YOUR GOAL ▸ Return all of the data that follows precisely, leaving every image out.

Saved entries
++++++++++++++++++++
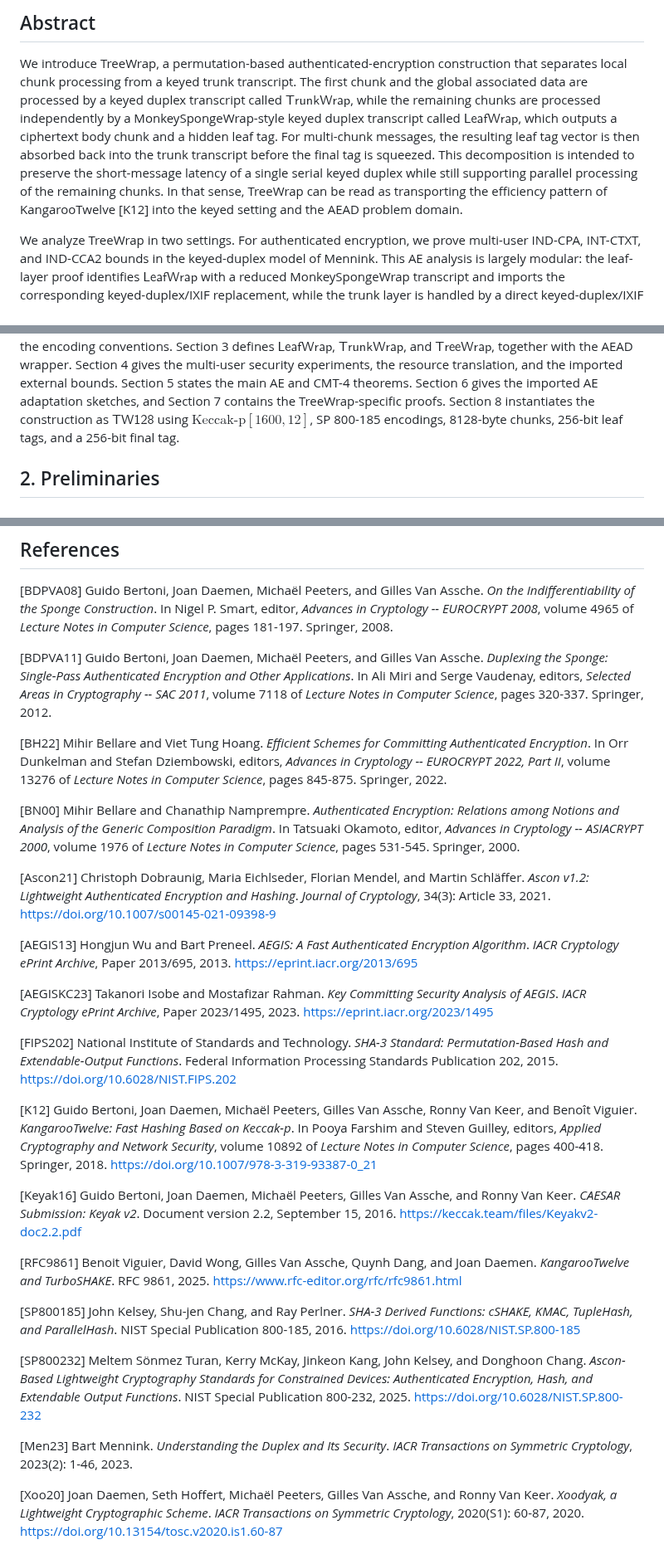
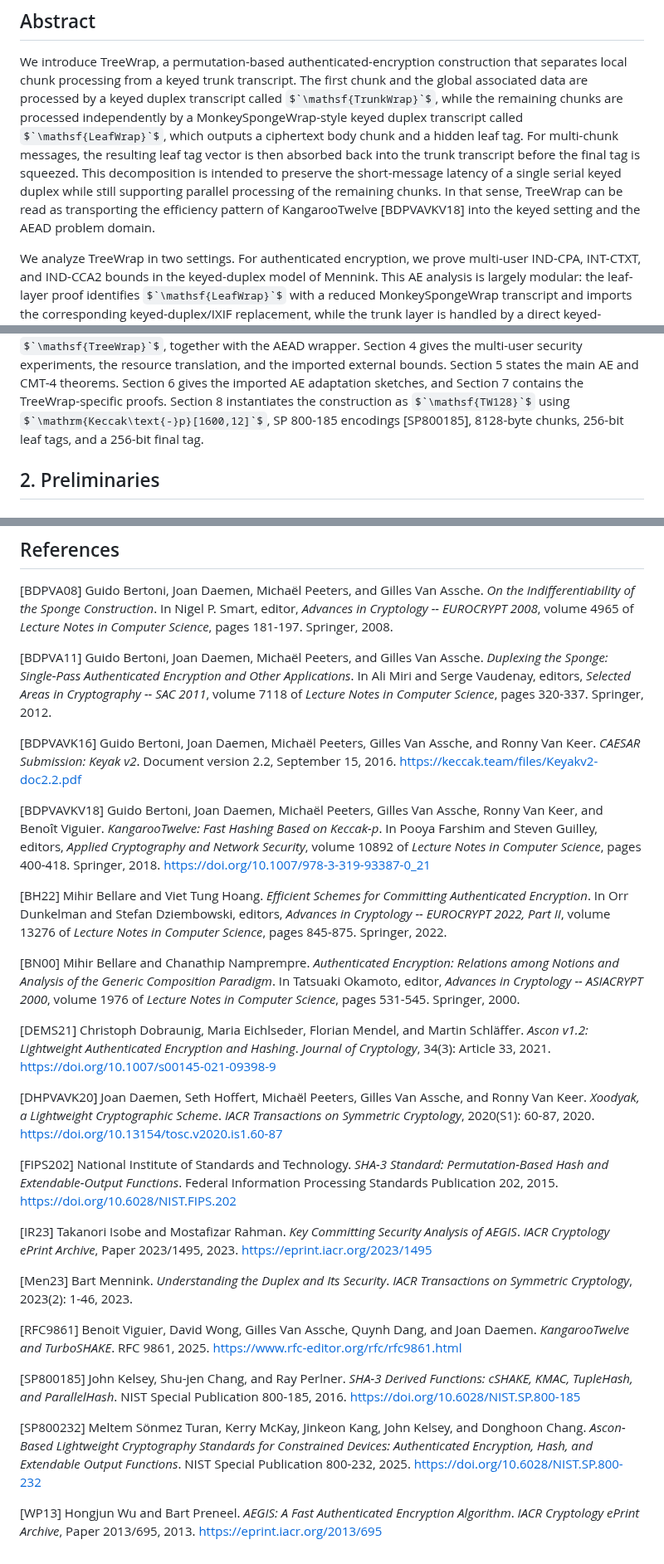
Before and after one commit to codahale/treewrap, a Markdown page: treewrap.md, 3 parts joined by grey strips. Shown at 83% size. Rendered like a GitHub page; some formulas as TeX source.

```diff
--- a/treewrap.md
+++ b/treewrap.md
@@ -13,7 +13,7 @@ is then absorbed back into the trunk transcript before the final tag is
 squeezed. This decomposition is intended to preserve the short-message latency
 of a single serial keyed duplex while still supporting parallel processing of
 the remaining chunks. In that sense, TreeWrap can be read as transporting the
-efficiency pattern of KangarooTwelve [K12] into the keyed setting and the AEAD
+efficiency pattern of KangarooTwelve [BDPVAVKV18] into the keyed setting and the AEAD
 problem domain.
 
 We analyze TreeWrap in two settings. For authenticated encryption, we prove
@@ -180,7 +180,7 @@ experiments, the resource translation, and the imported external bounds.
 Section 5 states the main AE and CMT-4 theorems. Section 6 gives the imported
 AE adaptation sketches, and Section 7 contains the TreeWrap-specific proofs.
 Section 8 instantiates the construction as $`\mathsf{TW128}`$ using
-$`\mathrm{Keccak\text{-}p}[1600,12]`$, SP 800-185 encodings, 8128-byte chunks,
+$`\mathrm{Keccak\text{-}p}[1600,12]`$, SP 800-185 encodings [SP800185], 8128-byte chunks,
 256-bit leaf tags, and a 256-bit final tag.
 
 ## 2. Preliminaries
@@ -3304,6 +3304,16 @@ Applications*. In Ali Miri and Serge Vaudenay, editors, *Selected Areas in
 Cryptography -- SAC 2011*, volume 7118 of *Lecture Notes in Computer Science*,
 pages 320-337. Springer, 2012.
 
+[BDPVAVK16] Guido Bertoni, Joan Daemen, Michaël Peeters, Gilles Van Assche, and
+Ronny Van Keer. *CAESAR Submission: Keyak v2*. Document version 2.2, September
+15, 2016. <https://keccak.team/files/Keyakv2-doc2.2.pdf>
+
+[BDPVAVKV18] Guido Bertoni, Joan Daemen, Michaël Peeters, Gilles Van Assche, Ronny Van
+Keer, and Benoît Viguier. *KangarooTwelve: Fast Hashing Based on Keccak-p*. In
+Pooya Farshim and Steven Guilley, editors, *Applied Cryptography and Network
+Security*, volume 10892 of *Lecture Notes in Computer Science*, pages 400-418.
+Springer, 2018. <https://doi.org/10.1007/978-3-319-93387-0_21>
+
 [BH22] Mihir Bellare and Viet Tung Hoang. *Efficient Schemes for Committing
 Authenticated Encryption*. In Orr Dunkelman and Stefan Dziembowski, editors,
 *Advances in Cryptology -- EUROCRYPT 2022, Part II*, volume 13276 of *Lecture
@@ -3314,33 +3324,27 @@ Relations among Notions and Analysis of the Generic Composition Paradigm*. In
 Tatsuaki Okamoto, editor, *Advances in Cryptology -- ASIACRYPT 2000*, volume
 1976 of *Lecture Notes in Computer Science*, pages 531-545. Springer, 2000.
 
-[Ascon21] Christoph Dobraunig, Maria Eichlseder, Florian Mendel, and Martin
+[DEMS21] Christoph Dobraunig, Maria Eichlseder, Florian Mendel, and Martin
 Schläffer. *Ascon v1.2: Lightweight Authenticated Encryption and Hashing*.
 *Journal of Cryptology*, 34(3): Article 33, 2021.
 <https://doi.org/10.1007/s00145-021-09398-9>
 
-[AEGIS13] Hongjun Wu and Bart Preneel. *AEGIS: A Fast Authenticated Encryption
-Algorithm*. *IACR Cryptology ePrint Archive*, Paper 2013/695, 2013.
-<https://eprint.iacr.org/2013/695>
-
-[AEGISKC23] Takanori Isobe and Mostafizar Rahman. *Key Committing Security
-Analysis of AEGIS*. *IACR Cryptology ePrint Archive*, Paper 2023/1495, 2023.
-<https://eprint.iacr.org/2023/1495>
+[DHPVAVK20] Joan Daemen, Seth Hoffert, Michaël Peeters, Gilles Van Assche, and
+Ronny Van Keer. *Xoodyak, a Lightweight Cryptographic Scheme*. *IACR
+Transactions on Symmetric Cryptology*, 2020(S1): 60-87, 2020.
+<https://doi.org/10.13154/tosc.v2020.is1.60-87>
 
 [FIPS202] National Institute of Standards and Technology. *SHA-3 Standard:
 Permutation-Based Hash and Extendable-Output Functions*. Federal Information
 Processing Standards Publication 202, 2015.
 <https://doi.org/10.6028/NIST.FIPS.202>
 
-[K12] Guido Bertoni, Joan Daemen, Michaël Peeters, Gilles Van Assche, Ronny Van
-Keer, and Benoît Viguier. *KangarooTwelve: Fast Hashing Based on Keccak-p*. In
-Pooya Farshim and Steven Guilley, editors, *Applied Cryptography and Network
-Security*, volume 10892 of *Lecture Notes in Computer Science*, pages 400-418.
-Springer, 2018. <https://doi.org/10.1007/978-3-319-93387-0_21>
-
-[Keyak16] Guido Bertoni, Joan Daemen, Michaël Peeters, Gilles Van Assche, and
-Ronny Van Keer. *CAESAR Submission: Keyak v2*. Document version 2.2, September
-15, 2016. <https://keccak.team/files/Keyakv2-doc2.2.pdf>
+[IR23] Takanori Isobe and Mostafizar Rahman. *Key Committing Security
+Analysis of AEGIS*. *IACR Cryptology ePrint Archive*, Paper 2023/1495, 2023.
+<https://eprint.iacr.org/2023/1495>
+
+[Men23] Bart Mennink. *Understanding the Duplex and Its Security*. *IACR
+Transactions on Symmetric Cryptology*, 2023(2): 1-46, 2023.
 
 [RFC9861] Benoit Viguier, David Wong, Gilles Van Assche, Quynh Dang, and Joan
 Daemen. *KangarooTwelve and TurboSHAKE*. RFC 9861, 2025.
@@ -3355,10 +3359,6 @@ Donghoon Chang. *Ascon-Based Lightweight Cryptography Standards for Constrained
 Devices: Authenticated Encryption, Hash, and Extendable Output Functions*. NIST
 Special Publication 800-232, 2025. <https://doi.org/10.6028/NIST.SP.800-232>
 
-[Men23] Bart Mennink. *Understanding the Duplex and Its Security*. *IACR
-Transactions on Symmetric Cryptology*, 2023(2): 1-46, 2023.
-
-[Xoo20] Joan Daemen, Seth Hoffert, Michaël Peeters, Gilles Van Assche, and
-Ronny Van Keer. *Xoodyak, a Lightweight Cryptographic Scheme*. *IACR
-Transactions on Symmetric Cryptology*, 2020(S1): 60-87, 2020.
-<https://doi.org/10.13154/tosc.v2020.is1.60-87>
+[WP13] Hongjun Wu and Bart Preneel. *AEGIS: A Fast Authenticated Encryption
+Algorithm*. *IACR Cryptology ePrint Archive*, Paper 2013/695, 2013.
+<https://eprint.iacr.org/2013/695>
```
Also changed, not shown: other parts of treewrap.md (+8 -8 lines).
++++++++++++++++++++
WRITTEN SOLUTION ▸
Before and after one commit to codahale/treewrap, a Markdown page: treewrap.md, 3 parts joined by grey strips. Shown at 83% size. Rendered like a GitHub page; some formulas as TeX source.

```diff
--- a/treewrap.md
+++ b/treewrap.md
@@ -13,7 +13,7 @@ is then absorbed back into the trunk transcript before the final tag is
 squeezed. This decomposition is intended to preserve the short-message latency
 of a single serial keyed duplex while still supporting parallel processing of
 the remaining chunks. In that sense, TreeWrap can be read as transporting the
-efficiency pattern of KangarooTwelve [K12] into the keyed setting and the AEAD
+efficiency pattern of KangarooTwelve [BDPVAVKV18] into the keyed setting and the AEAD
 problem domain.
 
 We analyze TreeWrap in two settings. For authenticated encryption, we prove
@@ -180,7 +180,7 @@ experiments, the resource translation, and the imported external bounds.
 Section 5 states the main AE and CMT-4 theorems. Section 6 gives the imported
 AE adaptation sketches, and Section 7 contains the TreeWrap-specific proofs.
 Section 8 instantiates the construction as $`\mathsf{TW128}`$ using
-$`\mathrm{Keccak\text{-}p}[1600,12]`$, SP 800-185 encodings, 8128-byte chunks,
+$`\mathrm{Keccak\text{-}p}[1600,12]`$, SP 800-185 encodings [SP800185], 8128-byte chunks,
 256-bit leaf tags, and a 256-bit final tag.
 
 ## 2. Preliminaries
@@ -3304,6 +3304,16 @@ Applications*. In Ali Miri and Serge Vaudenay, editors, *Selected Areas in
 Cryptography -- SAC 2011*, volume 7118 of *Lecture Notes in Computer Science*,
 pages 320-337. Springer, 2012.
 
+[BDPVAVK16] Guido Bertoni, Joan Daemen, Michaël Peeters, Gilles Van Assche, and
+Ronny Van Keer. *CAESAR Submission: Keyak v2*. Document version 2.2, September
+15, 2016. <https://keccak.team/files/Keyakv2-doc2.2.pdf>
+
+[BDPVAVKV18] Guido Bertoni, Joan Daemen, Michaël Peeters, Gilles Van Assche, Ronny Van
+Keer, and Benoît Viguier. *KangarooTwelve: Fast Hashing Based on Keccak-p*. In
+Pooya Farshim and Steven Guilley, editors, *Applied Cryptography and Network
+Security*, volume 10892 of *Lecture Notes in Computer Science*, pages 400-418.
+Springer, 2018. <https://doi.org/10.1007/978-3-319-93387-0_21>
+
 [BH22] Mihir Bellare and Viet Tung Hoang. *Efficient Schemes for Committing
 Authenticated Encryption*. In Orr Dunkelman and Stefan Dziembowski, editors,
 *Advances in Cryptology -- EUROCRYPT 2022, Part II*, volume 13276 of *Lecture
@@ -3314,33 +3324,27 @@ Relations among Notions and Analysis of the Generic Composition Paradigm*. In
 Tatsuaki Okamoto, editor, *Advances in Cryptology -- ASIACRYPT 2000*, volume
 1976 of *Lecture Notes in Computer Science*, pages 531-545. Springer, 2000.
 
-[Ascon21] Christoph Dobraunig, Maria Eichlseder, Florian Mendel, and Martin
+[DEMS21] Christoph Dobraunig, Maria Eichlseder, Florian Mendel, and Martin
 Schläffer. *Ascon v1.2: Lightweight Authenticated Encryption and Hashing*.
 *Journal of Cryptology*, 34(3): Article 33, 2021.
 <https://doi.org/10.1007/s00145-021-09398-9>
 
-[AEGIS13] Hongjun Wu and Bart Preneel. *AEGIS: A Fast Authenticated Encryption
-Algorithm*. *IACR Cryptology ePrint Archive*, Paper 2013/695, 2013.
-<https://eprint.iacr.org/2013/695>
-
-[AEGISKC23] Takanori Isobe and Mostafizar Rahman. *Key Committing Security
-Analysis of AEGIS*. *IACR Cryptology ePrint Archive*, Paper 2023/1495, 2023.
-<https://eprint.iacr.org/2023/1495>
+[DHPVAVK20] Joan Daemen, Seth Hoffert, Michaël Peeters, Gilles Van Assche, and
+Ronny Van Keer. *Xoodyak, a Lightweight Cryptographic Scheme*. *IACR
+Transactions on Symmetric Cryptology*, 2020(S1): 60-87, 2020.
+<https://doi.org/10.13154/tosc.v2020.is1.60-87>
 
 [FIPS202] National Institute of Standards and Technology. *SHA-3 Standard:
 Permutation-Based Hash and Extendable-Output Functions*. Federal Information
 Processing Standards Publication 202, 2015.
 <https://doi.org/10.6028/NIST.FIPS.202>
 
-[K12] Guido Bertoni, Joan Daemen, Michaël Peeters, Gilles Van Assche, Ronny Van
-Keer, and Benoît Viguier. *KangarooTwelve: Fast Hashing Based on Keccak-p*. In
-Pooya Farshim and Steven Guilley, editors, *Applied Cryptography and Network
-Security*, volume 10892 of *Lecture Notes in Computer Science*, pages 400-418.
-Springer, 2018. <https://doi.org/10.1007/978-3-319-93387-0_21>
-
-[Keyak16] Guido Bertoni, Joan Daemen, Michaël Peeters, Gilles Van Assche, and
-Ronny Van Keer. *CAESAR Submission: Keyak v2*. Document version 2.2, September
-15, 2016. <https://keccak.team/files/Keyakv2-doc2.2.pdf>
+[IR23] Takanori Isobe and Mostafizar Rahman. *Key Committing Security
+Analysis of AEGIS*. *IACR Cryptology ePrint Archive*, Paper 2023/1495, 2023.
+<https://eprint.iacr.org/2023/1495>
+
+[Men23] Bart Mennink. *Understanding the Duplex and Its Security*. *IACR
+Transactions on Symmetric Cryptology*, 2023(2): 1-46, 2023.
 
 [RFC9861] Benoit Viguier, David Wong, Gilles Van Assche, Quynh Dang, and Joan
 Daemen. *KangarooTwelve and TurboSHAKE*. RFC 9861, 2025.
@@ -3355,10 +3359,6 @@ Donghoon Chang. *Ascon-Based Lightweight Cryptography Standards for Constrained
 Devices: Authenticated Encryption, Hash, and Extendable Output Functions*. NIST
 Special Publication 800-232, 2025. <https://doi.org/10.6028/NIST.SP.800-232>
 
-[Men23] Bart Mennink. *Understanding the Duplex and Its Security*. *IACR
-Transactions on Symmetric Cryptology*, 2023(2): 1-46, 2023.
-
-[Xoo20] Joan Daemen, Seth Hoffert, Michaël Peeters, Gilles Van Assche, and
-Ronny Van Keer. *Xoodyak, a Lightweight Cryptographic Scheme*. *IACR
-Transactions on Symmetric Cryptology*, 2020(S1): 60-87, 2020.
-<https://doi.org/10.13154/tosc.v2020.is1.60-87>
+[WP13] Hongjun Wu and Bart Preneel. *AEGIS: A Fast Authenticated Encryption
+Algorithm*. *IACR Cryptology ePrint Archive*, Paper 2013/695, 2013.
+<https://eprint.iacr.org/2013/695>
```
Also changed, not shown: other parts of treewrap.md (+8 -8 lines).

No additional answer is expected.